Mr Lin was responding to a question from a journalist regarding a message the same day from China’s embassy in Singapore, warning Chinese citizens to “stay away from gambling” while in that city state, which has a casino industry legally sanctioned by the latter nation.

The Chinese-language message from the embassy translated as: “Even if a casino establishment is set up legally outside the country’s [mainland China's] borders, citizens may allegedly come to violate our country’s laws over [involvement in] cross-border gambling, especially [via] participation in organising gambling… that can result in [such citizens] being held legally liable for their acts.”

As per the China foreign ministry’s official English-language transcript of Monday’s briefing, a media representative had asked “what stipulates Chinese citizens breaking domestic laws on gambling when they are in another country?”.

Mr Lin stated: “China’s position on cross-border gambling is consistent and clear.”

He added: “China allows no Chinese capital to be invested in overseas casinos, allows no Chinese nationals to engage in operating overseas casinos, and allows no overseas casinos to entice Chinese nationals into gambling.”

He further noted: “China is willing to continue advancing cooperation with relevant parties, step up the fight against cross-border crimes, and safeguard regional social stability and order, and people’s life and property.”

The ministry official added: “On your specific question, I’d refer you to relevant legal provisions or competent authorities.”

China’s amended criminal code outlaws organising mainland Chinese citizens to gamble abroad. It came into effect from March 1, 2021.

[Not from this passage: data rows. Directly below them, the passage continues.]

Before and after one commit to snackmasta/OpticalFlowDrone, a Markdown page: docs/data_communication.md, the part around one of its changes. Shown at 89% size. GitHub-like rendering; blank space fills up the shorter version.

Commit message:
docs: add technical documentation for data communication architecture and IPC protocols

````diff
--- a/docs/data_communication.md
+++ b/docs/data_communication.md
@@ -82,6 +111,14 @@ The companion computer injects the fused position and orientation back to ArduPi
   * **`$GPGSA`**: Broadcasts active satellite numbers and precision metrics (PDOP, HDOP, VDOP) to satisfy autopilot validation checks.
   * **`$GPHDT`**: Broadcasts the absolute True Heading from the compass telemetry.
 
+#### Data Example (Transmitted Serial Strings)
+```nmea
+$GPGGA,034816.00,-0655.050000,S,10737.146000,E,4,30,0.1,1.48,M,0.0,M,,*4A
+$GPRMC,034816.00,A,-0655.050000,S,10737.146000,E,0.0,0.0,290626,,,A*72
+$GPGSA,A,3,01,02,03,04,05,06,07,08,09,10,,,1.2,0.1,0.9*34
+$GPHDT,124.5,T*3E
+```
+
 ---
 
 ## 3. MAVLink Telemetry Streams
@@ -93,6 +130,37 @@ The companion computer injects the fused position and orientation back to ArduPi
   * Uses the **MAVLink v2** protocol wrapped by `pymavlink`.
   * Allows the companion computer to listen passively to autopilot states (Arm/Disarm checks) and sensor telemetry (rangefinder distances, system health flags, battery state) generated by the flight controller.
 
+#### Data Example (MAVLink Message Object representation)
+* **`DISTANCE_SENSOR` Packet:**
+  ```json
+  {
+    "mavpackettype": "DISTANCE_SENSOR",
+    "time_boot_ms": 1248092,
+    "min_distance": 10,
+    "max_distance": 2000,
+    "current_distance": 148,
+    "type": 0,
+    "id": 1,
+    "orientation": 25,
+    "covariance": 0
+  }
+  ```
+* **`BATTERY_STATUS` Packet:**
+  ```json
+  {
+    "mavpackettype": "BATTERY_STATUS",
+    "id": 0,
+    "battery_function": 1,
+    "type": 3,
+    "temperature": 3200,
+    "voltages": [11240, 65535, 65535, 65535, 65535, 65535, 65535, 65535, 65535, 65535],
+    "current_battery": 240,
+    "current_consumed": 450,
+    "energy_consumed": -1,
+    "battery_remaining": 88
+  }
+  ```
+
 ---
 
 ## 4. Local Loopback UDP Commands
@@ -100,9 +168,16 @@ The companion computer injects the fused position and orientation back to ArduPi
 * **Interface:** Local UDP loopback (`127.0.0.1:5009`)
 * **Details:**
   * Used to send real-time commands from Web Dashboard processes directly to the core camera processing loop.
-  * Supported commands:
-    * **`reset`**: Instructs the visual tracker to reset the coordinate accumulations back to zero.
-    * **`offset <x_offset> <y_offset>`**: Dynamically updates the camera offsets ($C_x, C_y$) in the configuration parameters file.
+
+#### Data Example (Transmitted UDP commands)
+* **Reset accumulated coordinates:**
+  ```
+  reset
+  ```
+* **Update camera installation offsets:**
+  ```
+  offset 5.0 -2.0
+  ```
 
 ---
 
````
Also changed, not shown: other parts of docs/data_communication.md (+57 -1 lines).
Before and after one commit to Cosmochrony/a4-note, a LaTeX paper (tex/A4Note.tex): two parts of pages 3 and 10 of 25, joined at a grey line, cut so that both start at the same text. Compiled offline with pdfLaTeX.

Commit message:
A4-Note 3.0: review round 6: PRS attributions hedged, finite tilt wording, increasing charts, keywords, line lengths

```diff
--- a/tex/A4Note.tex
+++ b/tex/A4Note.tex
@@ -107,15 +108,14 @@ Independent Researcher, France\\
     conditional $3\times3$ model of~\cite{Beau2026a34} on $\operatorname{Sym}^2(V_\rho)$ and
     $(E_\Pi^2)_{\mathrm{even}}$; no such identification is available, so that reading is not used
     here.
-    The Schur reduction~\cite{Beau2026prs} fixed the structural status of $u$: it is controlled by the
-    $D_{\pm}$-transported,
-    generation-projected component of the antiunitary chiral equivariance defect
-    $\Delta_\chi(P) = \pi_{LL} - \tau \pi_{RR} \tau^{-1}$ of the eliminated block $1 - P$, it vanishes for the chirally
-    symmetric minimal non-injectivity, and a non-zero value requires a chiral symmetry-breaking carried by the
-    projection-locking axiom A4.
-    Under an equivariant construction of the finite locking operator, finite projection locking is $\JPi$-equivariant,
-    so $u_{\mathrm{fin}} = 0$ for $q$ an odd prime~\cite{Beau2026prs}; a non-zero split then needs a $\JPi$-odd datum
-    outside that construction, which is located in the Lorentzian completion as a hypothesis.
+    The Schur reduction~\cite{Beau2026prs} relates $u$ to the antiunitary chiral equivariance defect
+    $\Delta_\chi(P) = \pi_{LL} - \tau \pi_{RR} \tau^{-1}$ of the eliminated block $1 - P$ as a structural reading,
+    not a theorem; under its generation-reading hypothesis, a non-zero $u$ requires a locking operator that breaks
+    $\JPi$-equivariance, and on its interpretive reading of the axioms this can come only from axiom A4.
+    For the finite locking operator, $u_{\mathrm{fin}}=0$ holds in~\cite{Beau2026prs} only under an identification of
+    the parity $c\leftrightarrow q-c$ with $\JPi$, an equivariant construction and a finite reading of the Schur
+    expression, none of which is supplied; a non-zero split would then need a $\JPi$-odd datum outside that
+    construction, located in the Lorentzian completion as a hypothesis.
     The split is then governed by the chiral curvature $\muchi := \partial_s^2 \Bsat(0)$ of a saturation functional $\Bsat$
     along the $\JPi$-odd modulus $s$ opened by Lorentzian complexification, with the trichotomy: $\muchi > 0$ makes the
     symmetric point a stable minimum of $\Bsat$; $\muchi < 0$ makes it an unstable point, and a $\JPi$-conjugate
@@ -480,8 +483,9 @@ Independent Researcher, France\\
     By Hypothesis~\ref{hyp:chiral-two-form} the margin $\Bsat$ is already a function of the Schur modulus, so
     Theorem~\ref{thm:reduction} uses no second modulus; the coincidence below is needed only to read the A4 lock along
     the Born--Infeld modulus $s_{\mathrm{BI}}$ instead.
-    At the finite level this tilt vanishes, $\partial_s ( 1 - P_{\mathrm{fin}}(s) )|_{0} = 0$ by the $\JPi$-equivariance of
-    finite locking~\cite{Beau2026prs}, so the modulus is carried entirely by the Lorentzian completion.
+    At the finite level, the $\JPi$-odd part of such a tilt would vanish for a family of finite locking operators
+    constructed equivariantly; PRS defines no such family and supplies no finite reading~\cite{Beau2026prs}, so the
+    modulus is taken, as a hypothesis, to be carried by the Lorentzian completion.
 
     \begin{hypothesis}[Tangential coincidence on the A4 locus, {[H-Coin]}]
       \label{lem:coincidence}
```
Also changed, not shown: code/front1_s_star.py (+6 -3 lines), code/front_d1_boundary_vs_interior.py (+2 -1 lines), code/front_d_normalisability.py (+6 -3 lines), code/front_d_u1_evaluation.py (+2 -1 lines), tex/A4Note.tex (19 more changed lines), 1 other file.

Mr Lin mentioned during the Monday briefing session, addressing a separate question, that what China terms the Lancang-Mekong Cooperation countries – China, Cambodia, Laos, Myanmar, Vietnam and Thailand – had “worked together to combat online gambling, telecom fraud and other cross-border crimes, which effectively protected the security of the region”.